How do you tell Typescript that you’re covering all of the cases with your switch statement and there’s nothing else that could happen? By using the never type!

Let’s take a look.

Set Up

Let’s start by setting up our example. We’ll use a discriminated union of employee types:

enum Role {
  Standard = "Standard",
  Admin = "Admin",
}

type Standard = {
  role: Role.Standard
  name: string
  age: number
}

type Admin = {
  role: Role.Admin
  name: string
  securityLevel: "Normal" | "Elevated" | "High"
}

type Employee = Admin | Standard

Switch Exhaustion

Now that we know what our data looks like, imagine we want to pull out the unique attributes for each of our employees.

We might write a switch statement that looks at the role to determine which type of employee we’re dealing with.

This might look like:

function getUniqueAttribute(employee: Employee) {
  switch (employee.role) {
    case Role.Standard:
      return employee.age
    case Role.Admin:
      return employee.access
    default:
      return
  }
}

At this point, you may or may not compile depending on your settings.

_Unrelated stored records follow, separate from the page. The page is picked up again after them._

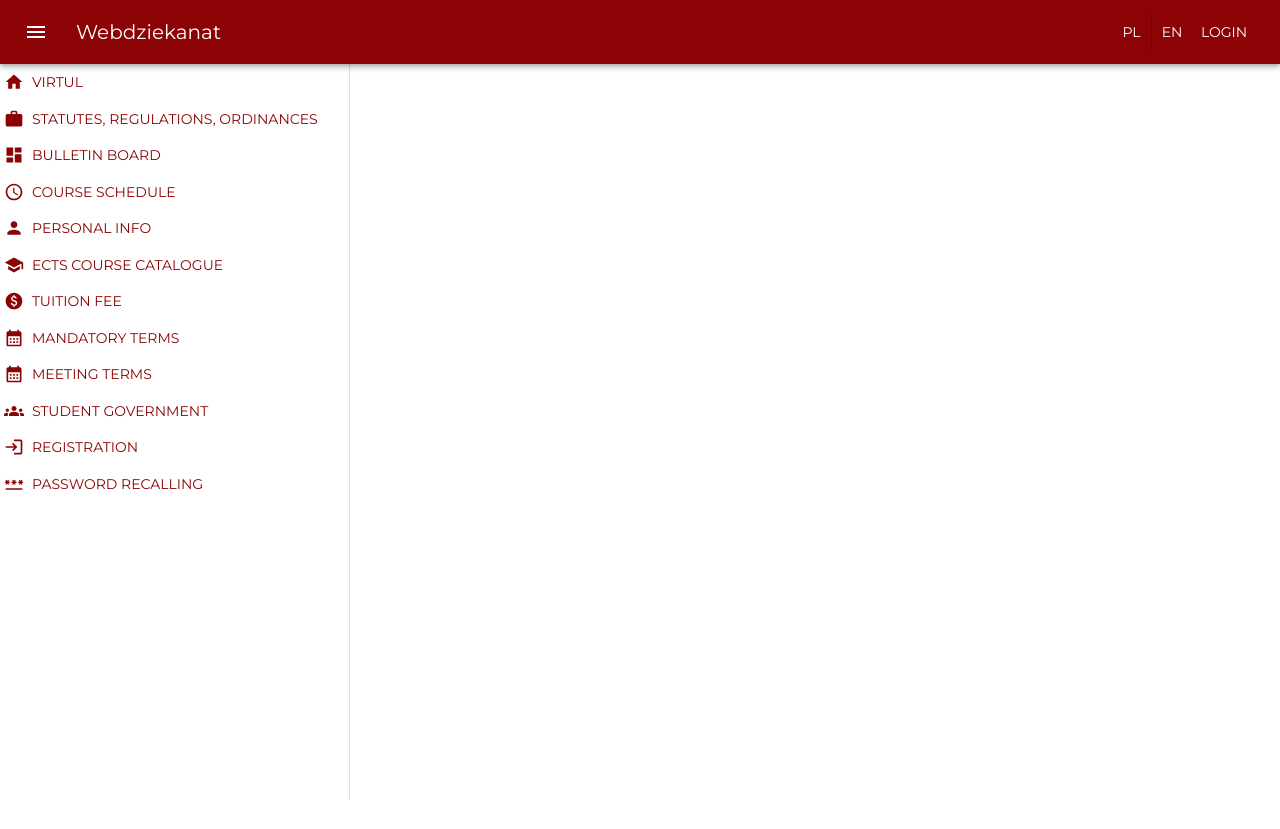
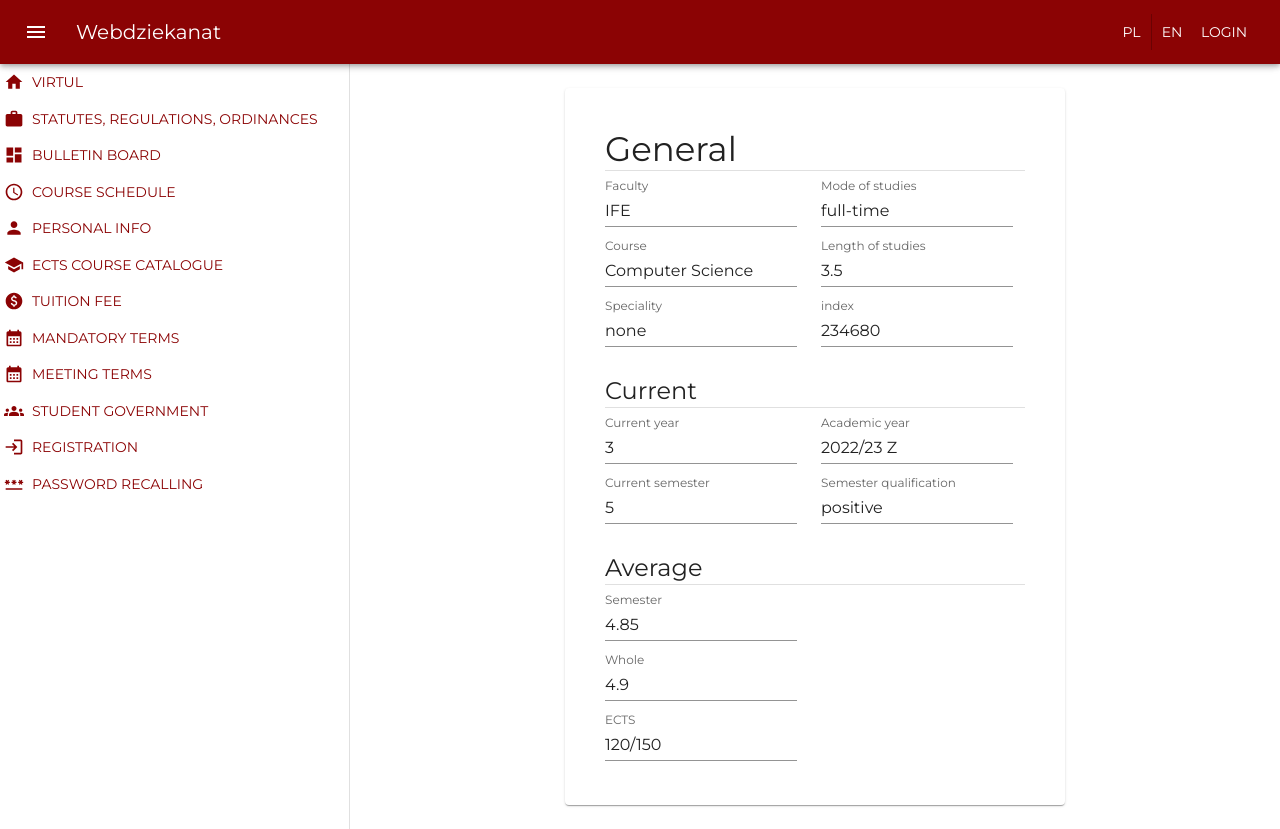
Before and after one commit to marcinjaborski/webdziekanat, a React (Create React App) app: page /generalData in a window 1280 px wide. Before the commit the page ends 800 px from the top, so only its background shows below. Built offline with nearby package versions, Linux system fonts and the light colour scheme; data requests are answered from the project's data file.

Commit message:
General Data Page

```diff
--- a/db.json
+++ b/db.json
@@ -47,5 +47,22 @@
       "city": "Łódź",
       "voivodeship": "łódzkie"
     }
+  },
+  "general": {
+    "faculty": "IFE",
+    "course": "Computer Science",
+    "specialty": "none",
+    "studyMode": "full-time",
+    "length": "3.5",
+    "index": "234680",
+    "currentYear": 3,
+    "currentSemester": 5,
+    "academicYear": "2022/23 Z",
+    "semesterQualification": "positive",
+    "average": {
+      "semester": 4.85,
+      "whole": 4.9,
+      "ects": "120/150"
+    }
   }
 }
--- a/src/App.tsx
+++ b/src/App.tsx
@@ -6,6 +6,7 @@ import { Route, Routes } from 'react-router';
 import BulletinBoard from './components/BulletinBoard';
 import CourseSchedule from './components/CourseSchedule';
 import PersonalDataPage from './components/PersonalDataPage';
+import GeneralDataPage from './components/General';
 
 export const primaryColor = '#8b0304';
 
@@ -32,6 +33,7 @@ function App() {
             <Route path="/bulletinBoard" element={<BulletinBoard />} />
             <Route path="/schedule" element={<CourseSchedule />} />
             <Route path="/personalData" element={<PersonalDataPage />} />
+            <Route path="/generalData" element={<GeneralDataPage />} />
           </Routes>
         </Box>
       </Box>
--- /dev/null
+++ b/src/components/DataTextField.tsx
@@ -0,0 +1,17 @@
+import { TextField } from '@mui/material';
+
+const DataTextField = (props: { label: string; value: string }) => {
+  return (
+    <TextField
+      label={props.label}
+      value={props.value}
+      variant="standard"
+      margin="dense"
+      InputProps={{
+        readOnly: true,
+      }}
+    />
+  );
+};
+
+export default DataTextField;
--- /dev/null
+++ b/src/components/General.tsx
@@ -0,0 +1,95 @@
+import { useEffect, useState } from 'react';
+import axios from 'axios';
+import { Box, Divider, Paper, Typography } from '@mui/material';
+import DataTextField from './DataTextField';
+
+type GeneralData = {
+  faculty: string;
+  course: string;
+  specialty: string;
+  studyMode: string;
+  length: number;
+  index: number;
+  currentYear: number;
+  currentSemester: number;
+  academicYear: string;
+  semesterQualification: string;
+  average: {
+    semester: number;
+    whole: number;
+    ects: string;
+  };
+};
+
+const GeneralDataPage = () => {
+  const [data, setData] = useState<GeneralData>({
+    faculty: '',
+    course: '',
+    specialty: '',
+    studyMode: '',
+    length: 0,
+    index: 0,
+    currentYear: 0,
+    currentSemester: 0,
+    academicYear: '',
+    semesterQualification: '',
+    average: {
+      semester: 0,
+      whole: 0,
+      ects: '',
+    },
+  });
+
+  useEffect(() => {
+    (async () => {
+      const response = await axios.get('http://localhost:5000/general');
+      setData(response.data);
+    })();
+  }, []);
+
+  return (
+    <Paper sx={{ p: 5, width: 420, m: 'auto' }}>
+      <Typography variant="h4">General</Typography>
+      <Divider />
+      <Box sx={{ display: 'flex', gap: 3 }}>
+        <Box sx={{ display: 'flex', flexDirection: 'column', alignItems: 'flex-start' }}>
+          <DataTextField label="Faculty" value={data.faculty} />
+          <DataTextField label="Course" value={data.course} />
+          <DataTextField label="Speciality" value={data.specialty} />
+        </Box>
+        <Box sx={{ display: 'flex', flexDirection: 'column', alignItems: 'flex-start' }}>
+          <DataTextField label="Mode of studies" value={data.studyMode} />
+          <DataTextField label="Length of studies" value={data.length.toString()} />
+          <DataTextField label="index" value={data.index.toString()} />
+        </Box>
+      </Box>
+      <Typography variant="h5" sx={{ mt: 3 }}>
+        Current
+      </Typography>
+      <Divider />
+      <Box sx={{ display: 'flex', gap: 3 }}>
+        <Box sx={{ display: 'flex', flexDirection: 'column', alignItems: 'flex-start' }}>
+          <DataTextField label="Current year" value={data.currentYear.toString()} />
+          <DataTextField label="Current semester" value={data.currentSemester.toString()} />
+        </Box>
+        <Box sx={{ display: 'flex', flexDirection: 'column', alignItems: 'flex-start' }}>
+          <DataTextField label="Academic year" value={data.academicYear} />
+          <DataTextField label="Semester qualification" value={data.semesterQualification} />
+        </Box>
+      </Box>
+      <Typography variant="h5" sx={{ mt: 3 }}>
+        Average
+      </Typography>
+      <Divider />
+      <Box sx={{ display: 'flex', gap: 3 }}>
+        <Box sx={{ display: 'flex', flexDirection: 'column', alignItems: 'flex-start' }}>
+          <DataTextField label="Semester" value={data.average.semester.toString()} />
+          <DataTextField label="Whole" value={data.average.whole.toString()} />
+          <DataTextField label="ECTS" value={data.average.ects} />
+        </Box>
+      </Box>
+    </Paper>
+  );
+};
+
+export default GeneralDataPage;
--- a/src/components/PersonalDataPage.tsx
+++ b/src/components/PersonalDataPage.tsx
@@ -1,6 +1,7 @@
 import { useEffect, useState } from 'react';
 import axios from 'axios';
-import { Box, Divider, Paper, TextField, Typography } from '@mui/material';
+import { Box, Divider, Paper, Typography } from '@mui/material';
+import DataTextField from './DataTextField';
 
 type PersonalData = {
   name: string;
@@ -20,20 +21,6 @@ type PersonalDataAddress = {
   postcode: string;
   city: string;
   voivodeship: string;
-};
-
-const DataTextField = (props: { label: string; value: string }) => {
-  return (
-    <TextField
-      label={props.label}
-      value={props.value}
-      variant="standard"
-      margin="dense"
-      InputProps={{
-        readOnly: true,
-      }}
-    />
-  );
 };
 
 const PersonalDataPage = () => {
@@ -75,7 +62,7 @@ const PersonalDataPage = () => {
         <Box sx={{ display: 'flex', flexDirection: 'column', alignItems: 'flex-start' }}>
           <DataTextField label="Place of birth" value={data.birthPlace} />
           <DataTextField label="Date of birth" value={data.birthDate} />
-          <DataTextField label="PESEL indentifier" value={data.pesel} />
+          <DataTextField label="PESEL identifier" value={data.pesel} />
         </Box>
       </Box>
       <Typography variant="h5" sx={{ mt: 3 }}>
```
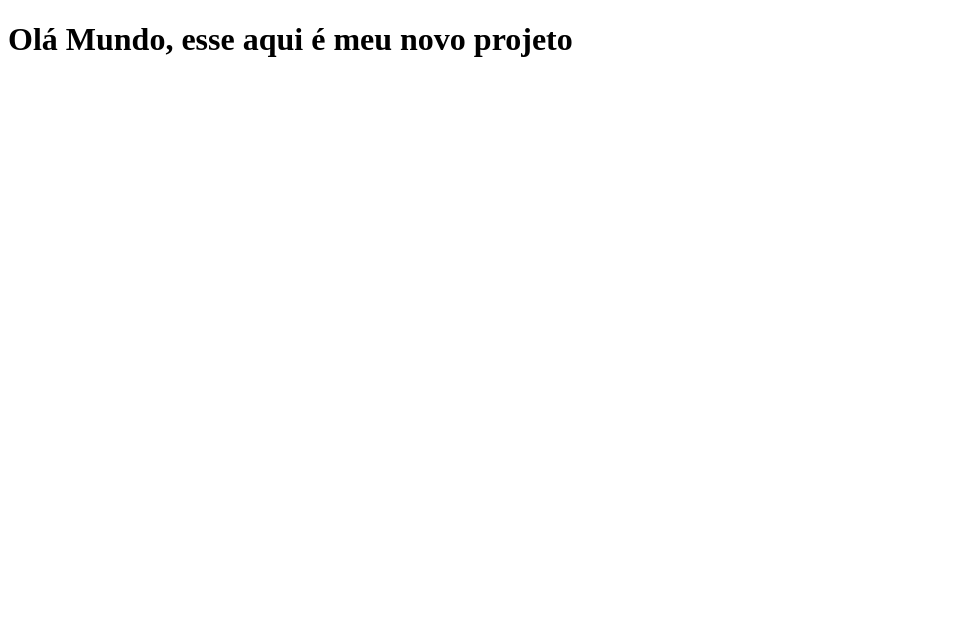
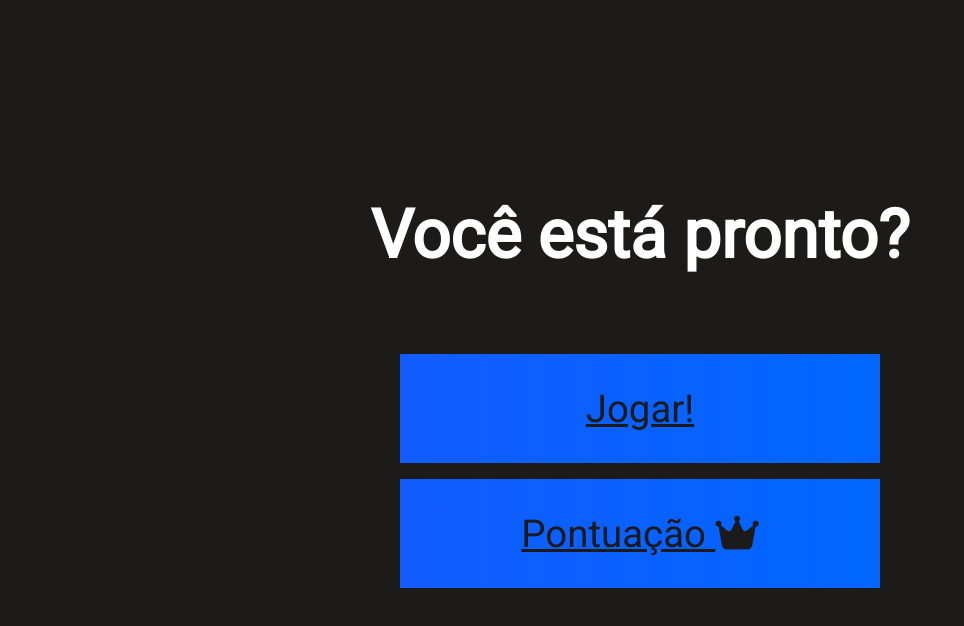
Before and after one commit to guilhermesouza11/Quiz-app, a plain HTML site: page index.html in a window 1280 px wide. Shown: the whole page, without its empty margins (0-964 px from the left). Drawn offline with Linux system fonts and the light colour scheme.

Commit message:
Adicionando estilização

```diff
--- /dev/null
+++ b/css/style.css
@@ -0,0 +1,71 @@
+@import url('https://fonts.googleapis.com/css2?family=Press+Start+2P&family=Roboto&display=swap');
+
+
+/* font-family: 'Press Start 2P', cursive;
+
+font-family: 'Roboto', sans-serif; */
+
+:root{
+  background-color: rgb( 29, 26, 26);
+}
+
+*{
+  box-sizing: border-box;
+  padding: 0;
+  margin: 0;
+  /* font-size: 62.5%; */
+  font-family: 'Roboto', sans-serif;
+}
+
+h1{
+  font-size: 4.2rem;
+  color: #fff;
+  margin-bottom: 5rem;
+}
+
+h2{
+  font-size: 4.2rem;
+}
+
+.container{
+  width: 100vw;
+  height: 100vh;
+  display: flex;
+  justify-content: center;
+  align-items: center;
+  max-width: 80rem;
+  margin: 0 auto;
+  padding: 2rem;
+}
+
+.flex-column{
+  display: flex;
+  flex-direction: column;
+}
+
+.flex-center{
+  justify-content: center;
+  align-items: center;
+}
+
+.justify-center{
+  justify-content: center;
+}
+
+.text-center{
+  text-align: center;
+}
+
+.hidden{
+  display: none;
+}
+
+.btn{
+  font-size: 2.4rem;
+  padding: 2rem 0;
+  width: 30rem;
+  text-align: center;
+  margin-bottom: 1rem;
+  color: rgb(28, 26, 26);
+  background: linear-gradient(90deg, rgb(18, 92, 255) 0%, rgb(0, 102, 255) 100%);
+}
--- a/index.html
+++ b/index.html
@@ -4,9 +4,19 @@
   <meta charset="UTF-8">
   <meta http-equiv="X-UA-Compatible" content="IE=edge">
   <meta name="viewport" content="width=device-width, initial-scale=1.0">
-  <title>Document</title>
+  <script src="https://kit.fontawesome.com/b11a934671.js" crossorigin="anonymous"></script>
+  <title>Quiz App</title>
+  <link rel="stylesheet" href="css/style.css">
 </head>
 <body>
-  <h1>Olá Mundo, esse aqui é meu novo projeto</h1>
+  <div class="container">
+    <div id="home" class="flex-column flex-center">
+      <h1>Você está pronto?</h1>
+      <a href="/jogo.html" class="btn">Jogar!</a>
+      <a href="/pontuacao.html" id="pontuacao" class="btn">Pontuação
+        <i class="fas fa-crown"></i>
+      </a>
+    </div>
+  </div>
 </body>
 </html>
```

We know that it’s exhaustive because we’re switching on the Role and we have them all.

But, what if a new role were added later? How could we make sure that our function caught it?

We could add an exhaustive check, like so:

function getUniqueAttribute(employee: Employee) {
  switch (employee.role) {
    case Role.Standard:
      return employee.age
    case Role.Admin:
      return employee.access
    default:
      const _exhaustiveCheck: never = employee
      return _exhaustiveCheck
  }
}

Abstracting The Check

This kind of logic, however, is something I found myself writing over and over since I commonly use a switch to discriminate my types.

A small predicate function to handle this might look like:

export function assertUnreachable(_x: never): never {
  throw new Error("Didn't expect to get here")
}

Then, we can update the switch statement accordingly:

function getUniqueAttribute(employee: Employee) {
  switch (employee.role) {
    case Role.Standard:
      return employee.age
    case Role.Admin:
      return employee.access
    default:
      assertUnreachable(employee)
  }
}

In this case we don’t need to return assertUnreachable because it’ll throw an error - which we can confidently do as our type system will prevent any other type at compilation time.


Hi there and thanks for reading! My name's Stephen. I live in Chicago with my wife, Kate, and dog, Finn. Want more? See about and get in touch!